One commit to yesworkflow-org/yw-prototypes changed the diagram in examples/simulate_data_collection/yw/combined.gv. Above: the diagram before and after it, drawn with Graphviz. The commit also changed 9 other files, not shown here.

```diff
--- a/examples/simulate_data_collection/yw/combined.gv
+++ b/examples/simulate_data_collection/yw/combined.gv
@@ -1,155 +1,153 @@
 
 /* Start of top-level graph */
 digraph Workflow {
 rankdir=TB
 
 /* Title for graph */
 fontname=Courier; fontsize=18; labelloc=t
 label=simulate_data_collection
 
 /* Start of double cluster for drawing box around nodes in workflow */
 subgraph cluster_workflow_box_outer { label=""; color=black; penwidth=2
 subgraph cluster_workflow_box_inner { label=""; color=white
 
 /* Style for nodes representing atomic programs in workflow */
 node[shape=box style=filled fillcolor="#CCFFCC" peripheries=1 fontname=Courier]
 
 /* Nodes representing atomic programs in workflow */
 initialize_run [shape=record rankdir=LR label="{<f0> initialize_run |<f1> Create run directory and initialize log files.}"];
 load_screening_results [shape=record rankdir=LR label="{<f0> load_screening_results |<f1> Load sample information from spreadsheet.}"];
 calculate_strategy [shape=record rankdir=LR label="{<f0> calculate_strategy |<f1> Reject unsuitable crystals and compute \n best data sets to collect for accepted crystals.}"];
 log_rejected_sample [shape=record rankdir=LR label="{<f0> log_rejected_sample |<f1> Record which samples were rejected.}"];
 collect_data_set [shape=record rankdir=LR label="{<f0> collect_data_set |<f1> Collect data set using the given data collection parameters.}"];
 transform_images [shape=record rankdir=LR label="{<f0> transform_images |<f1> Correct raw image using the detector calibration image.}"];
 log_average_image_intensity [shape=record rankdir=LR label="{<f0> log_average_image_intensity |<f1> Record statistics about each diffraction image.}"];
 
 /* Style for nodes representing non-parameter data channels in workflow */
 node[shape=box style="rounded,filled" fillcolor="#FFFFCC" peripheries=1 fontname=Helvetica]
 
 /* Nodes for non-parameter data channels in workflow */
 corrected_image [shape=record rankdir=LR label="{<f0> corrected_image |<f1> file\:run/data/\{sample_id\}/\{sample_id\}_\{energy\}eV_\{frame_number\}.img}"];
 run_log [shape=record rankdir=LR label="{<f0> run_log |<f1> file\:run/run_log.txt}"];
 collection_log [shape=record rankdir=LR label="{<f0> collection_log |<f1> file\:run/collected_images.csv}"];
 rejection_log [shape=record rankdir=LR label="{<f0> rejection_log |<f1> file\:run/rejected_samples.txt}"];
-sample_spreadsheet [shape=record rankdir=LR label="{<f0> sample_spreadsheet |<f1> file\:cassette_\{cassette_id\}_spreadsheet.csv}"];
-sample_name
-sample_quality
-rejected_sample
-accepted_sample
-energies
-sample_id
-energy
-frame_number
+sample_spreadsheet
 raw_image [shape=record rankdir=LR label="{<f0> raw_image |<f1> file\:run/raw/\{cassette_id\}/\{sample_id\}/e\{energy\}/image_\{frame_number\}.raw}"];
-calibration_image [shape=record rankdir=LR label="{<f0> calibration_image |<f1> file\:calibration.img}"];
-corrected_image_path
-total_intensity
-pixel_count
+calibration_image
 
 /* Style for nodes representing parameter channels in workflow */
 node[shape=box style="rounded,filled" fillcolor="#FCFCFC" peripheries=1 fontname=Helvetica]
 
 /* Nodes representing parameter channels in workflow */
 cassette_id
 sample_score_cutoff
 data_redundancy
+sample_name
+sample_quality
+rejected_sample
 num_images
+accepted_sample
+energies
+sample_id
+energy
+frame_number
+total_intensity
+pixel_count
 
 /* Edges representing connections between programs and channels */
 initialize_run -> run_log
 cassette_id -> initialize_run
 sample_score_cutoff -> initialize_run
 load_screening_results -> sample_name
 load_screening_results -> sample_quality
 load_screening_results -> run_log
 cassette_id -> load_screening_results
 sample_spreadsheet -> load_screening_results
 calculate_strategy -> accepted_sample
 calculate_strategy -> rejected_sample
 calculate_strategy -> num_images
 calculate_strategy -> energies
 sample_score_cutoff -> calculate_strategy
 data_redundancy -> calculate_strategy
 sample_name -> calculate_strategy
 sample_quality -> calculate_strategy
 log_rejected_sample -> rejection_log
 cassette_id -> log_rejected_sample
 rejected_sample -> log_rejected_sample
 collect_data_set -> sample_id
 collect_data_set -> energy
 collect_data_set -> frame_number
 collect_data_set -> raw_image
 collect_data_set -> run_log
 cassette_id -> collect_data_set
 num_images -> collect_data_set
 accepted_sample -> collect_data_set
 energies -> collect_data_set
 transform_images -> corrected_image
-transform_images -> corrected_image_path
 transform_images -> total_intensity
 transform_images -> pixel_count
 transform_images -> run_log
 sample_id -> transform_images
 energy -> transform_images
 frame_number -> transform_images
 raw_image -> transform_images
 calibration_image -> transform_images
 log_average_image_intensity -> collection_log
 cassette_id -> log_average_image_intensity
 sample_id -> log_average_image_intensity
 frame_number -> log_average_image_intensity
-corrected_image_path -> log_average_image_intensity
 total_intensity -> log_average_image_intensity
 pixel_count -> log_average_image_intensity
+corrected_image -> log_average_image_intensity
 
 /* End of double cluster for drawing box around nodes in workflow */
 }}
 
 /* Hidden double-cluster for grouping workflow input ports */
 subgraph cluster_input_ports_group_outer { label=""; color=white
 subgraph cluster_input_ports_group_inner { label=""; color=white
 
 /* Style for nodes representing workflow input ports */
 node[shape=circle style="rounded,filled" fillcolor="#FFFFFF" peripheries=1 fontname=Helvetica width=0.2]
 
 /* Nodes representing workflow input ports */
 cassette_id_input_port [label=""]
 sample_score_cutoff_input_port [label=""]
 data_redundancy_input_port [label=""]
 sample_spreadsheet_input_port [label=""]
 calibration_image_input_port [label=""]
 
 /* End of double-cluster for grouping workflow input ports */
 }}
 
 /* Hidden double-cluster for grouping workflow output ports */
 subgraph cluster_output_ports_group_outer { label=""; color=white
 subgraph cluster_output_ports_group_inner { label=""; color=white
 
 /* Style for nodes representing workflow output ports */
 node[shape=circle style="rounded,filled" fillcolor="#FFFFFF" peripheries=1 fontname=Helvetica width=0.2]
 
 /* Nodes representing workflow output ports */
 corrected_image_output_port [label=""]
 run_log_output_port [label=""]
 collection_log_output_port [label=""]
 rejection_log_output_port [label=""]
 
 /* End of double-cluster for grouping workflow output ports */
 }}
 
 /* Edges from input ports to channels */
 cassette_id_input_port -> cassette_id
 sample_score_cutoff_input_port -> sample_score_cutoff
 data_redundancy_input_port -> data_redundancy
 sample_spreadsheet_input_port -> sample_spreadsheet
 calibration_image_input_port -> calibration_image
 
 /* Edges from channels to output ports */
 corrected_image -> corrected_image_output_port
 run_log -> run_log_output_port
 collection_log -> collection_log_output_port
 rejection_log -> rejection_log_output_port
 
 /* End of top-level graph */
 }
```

* **Problem to solve**: All the material above is to be retyped exactly as it appears.

* **Response to this exercise**:
One commit to yesworkflow-org/yw-prototypes changed the diagram in examples/simulate_data_collection/yw/combined.gv. Above: the diagram before and after it, drawn with Graphviz. The commit also changed 9 other files, not shown here.

```diff
--- a/examples/simulate_data_collection/yw/combined.gv
+++ b/examples/simulate_data_collection/yw/combined.gv
@@ -1,155 +1,153 @@
 
 /* Start of top-level graph */
 digraph Workflow {
 rankdir=TB
 
 /* Title for graph */
 fontname=Courier; fontsize=18; labelloc=t
 label=simulate_data_collection
 
 /* Start of double cluster for drawing box around nodes in workflow */
 subgraph cluster_workflow_box_outer { label=""; color=black; penwidth=2
 subgraph cluster_workflow_box_inner { label=""; color=white
 
 /* Style for nodes representing atomic programs in workflow */
 node[shape=box style=filled fillcolor="#CCFFCC" peripheries=1 fontname=Courier]
 
 /* Nodes representing atomic programs in workflow */
 initialize_run [shape=record rankdir=LR label="{<f0> initialize_run |<f1> Create run directory and initialize log files.}"];
 load_screening_results [shape=record rankdir=LR label="{<f0> load_screening_results |<f1> Load sample information from spreadsheet.}"];
 calculate_strategy [shape=record rankdir=LR label="{<f0> calculate_strategy |<f1> Reject unsuitable crystals and compute \n best data sets to collect for accepted crystals.}"];
 log_rejected_sample [shape=record rankdir=LR label="{<f0> log_rejected_sample |<f1> Record which samples were rejected.}"];
 collect_data_set [shape=record rankdir=LR label="{<f0> collect_data_set |<f1> Collect data set using the given data collection parameters.}"];
 transform_images [shape=record rankdir=LR label="{<f0> transform_images |<f1> Correct raw image using the detector calibration image.}"];
 log_average_image_intensity [shape=record rankdir=LR label="{<f0> log_average_image_intensity |<f1> Record statistics about each diffraction image.}"];
 
 /* Style for nodes representing non-parameter data channels in workflow */
 node[shape=box style="rounded,filled" fillcolor="#FFFFCC" peripheries=1 fontname=Helvetica]
 
 /* Nodes for non-parameter data channels in workflow */
 corrected_image [shape=record rankdir=LR label="{<f0> corrected_image |<f1> file\:run/data/\{sample_id\}/\{sample_id\}_\{energy\}eV_\{frame_number\}.img}"];
 run_log [shape=record rankdir=LR label="{<f0> run_log |<f1> file\:run/run_log.txt}"];
 collection_log [shape=record rankdir=LR label="{<f0> collection_log |<f1> file\:run/collected_images.csv}"];
 rejection_log [shape=record rankdir=LR label="{<f0> rejection_log |<f1> file\:run/rejected_samples.txt}"];
-sample_spreadsheet [shape=record rankdir=LR label="{<f0> sample_spreadsheet |<f1> file\:cassette_\{cassette_id\}_spreadsheet.csv}"];
-sample_name
-sample_quality
-rejected_sample
-accepted_sample
-energies
-sample_id
-energy
-frame_number
+sample_spreadsheet
 raw_image [shape=record rankdir=LR label="{<f0> raw_image |<f1> file\:run/raw/\{cassette_id\}/\{sample_id\}/e\{energy\}/image_\{frame_number\}.raw}"];
-calibration_image [shape=record rankdir=LR label="{<f0> calibration_image |<f1> file\:calibration.img}"];
-corrected_image_path
-total_intensity
-pixel_count
+calibration_image
 
 /* Style for nodes representing parameter channels in workflow */
 node[shape=box style="rounded,filled" fillcolor="#FCFCFC" peripheries=1 fontname=Helvetica]
 
 /* Nodes representing parameter channels in workflow */
 cassette_id
 sample_score_cutoff
 data_redundancy
+sample_name
+sample_quality
+rejected_sample
 num_images
+accepted_sample
+energies
+sample_id
+energy
+frame_number
+total_intensity
+pixel_count
 
 /* Edges representing connections between programs and channels */
 initialize_run -> run_log
 cassette_id -> initialize_run
 sample_score_cutoff -> initialize_run
 load_screening_results -> sample_name
 load_screening_results -> sample_quality
 load_screening_results -> run_log
 cassette_id -> load_screening_results
 sample_spreadsheet -> load_screening_results
 calculate_strategy -> accepted_sample
 calculate_strategy -> rejected_sample
 calculate_strategy -> num_images
 calculate_strategy -> energies
 sample_score_cutoff -> calculate_strategy
 data_redundancy -> calculate_strategy
 sample_name -> calculate_strategy
 sample_quality -> calculate_strategy
 log_rejected_sample -> rejection_log
 cassette_id -> log_rejected_sample
 rejected_sample -> log_rejected_sample
 collect_data_set -> sample_id
 collect_data_set -> energy
 collect_data_set -> frame_number
 collect_data_set -> raw_image
 collect_data_set -> run_log
 cassette_id -> collect_data_set
 num_images -> collect_data_set
 accepted_sample -> collect_data_set
 energies -> collect_data_set
 transform_images -> corrected_image
-transform_images -> corrected_image_path
 transform_images -> total_intensity
 transform_images -> pixel_count
 transform_images -> run_log
 sample_id -> transform_images
 energy -> transform_images
 frame_number -> transform_images
 raw_image -> transform_images
 calibration_image -> transform_images
 log_average_image_intensity -> collection_log
 cassette_id -> log_average_image_intensity
 sample_id -> log_average_image_intensity
 frame_number -> log_average_image_intensity
-corrected_image_path -> log_average_image_intensity
 total_intensity -> log_average_image_intensity
 pixel_count -> log_average_image_intensity
+corrected_image -> log_average_image_intensity
 
 /* End of double cluster for drawing box around nodes in workflow */
 }}
 
 /* Hidden double-cluster for grouping workflow input ports */
 subgraph cluster_input_ports_group_outer { label=""; color=white
 subgraph cluster_input_ports_group_inner { label=""; color=white
 
 /* Style for nodes representing workflow input ports */
 node[shape=circle style="rounded,filled" fillcolor="#FFFFFF" peripheries=1 fontname=Helvetica width=0.2]
 
 /* Nodes representing workflow input ports */
 cassette_id_input_port [label=""]
 sample_score_cutoff_input_port [label=""]
 data_redundancy_input_port [label=""]
 sample_spreadsheet_input_port [label=""]
 calibration_image_input_port [label=""]
 
 /* End of double-cluster for grouping workflow input ports */
 }}
 
 /* Hidden double-cluster for grouping workflow output ports */
 subgraph cluster_output_ports_group_outer { label=""; color=white
 subgraph cluster_output_ports_group_inner { label=""; color=white
 
 /* Style for nodes representing workflow output ports */
 node[shape=circle style="rounded,filled" fillcolor="#FFFFFF" peripheries=1 fontname=Helvetica width=0.2]
 
 /* Nodes representing workflow output ports */
 corrected_image_output_port [label=""]
 run_log_output_port [label=""]
 collection_log_output_port [label=""]
 rejection_log_output_port [label=""]
 
 /* End of double-cluster for grouping workflow output ports */
 }}
 
 /* Edges from input ports to channels */
 cassette_id_input_port -> cassette_id
 sample_score_cutoff_input_port -> sample_score_cutoff
 data_redundancy_input_port -> data_redundancy
 sample_spreadsheet_input_port -> sample_spreadsheet
 calibration_image_input_port -> calibration_image
 
 /* Edges from channels to output ports */
 corrected_image -> corrected_image_output_port
 run_log -> run_log_output_port
 collection_log -> collection_log_output_port
 rejection_log -> rejection_log_output_port
 
 /* End of top-level graph */
 }
```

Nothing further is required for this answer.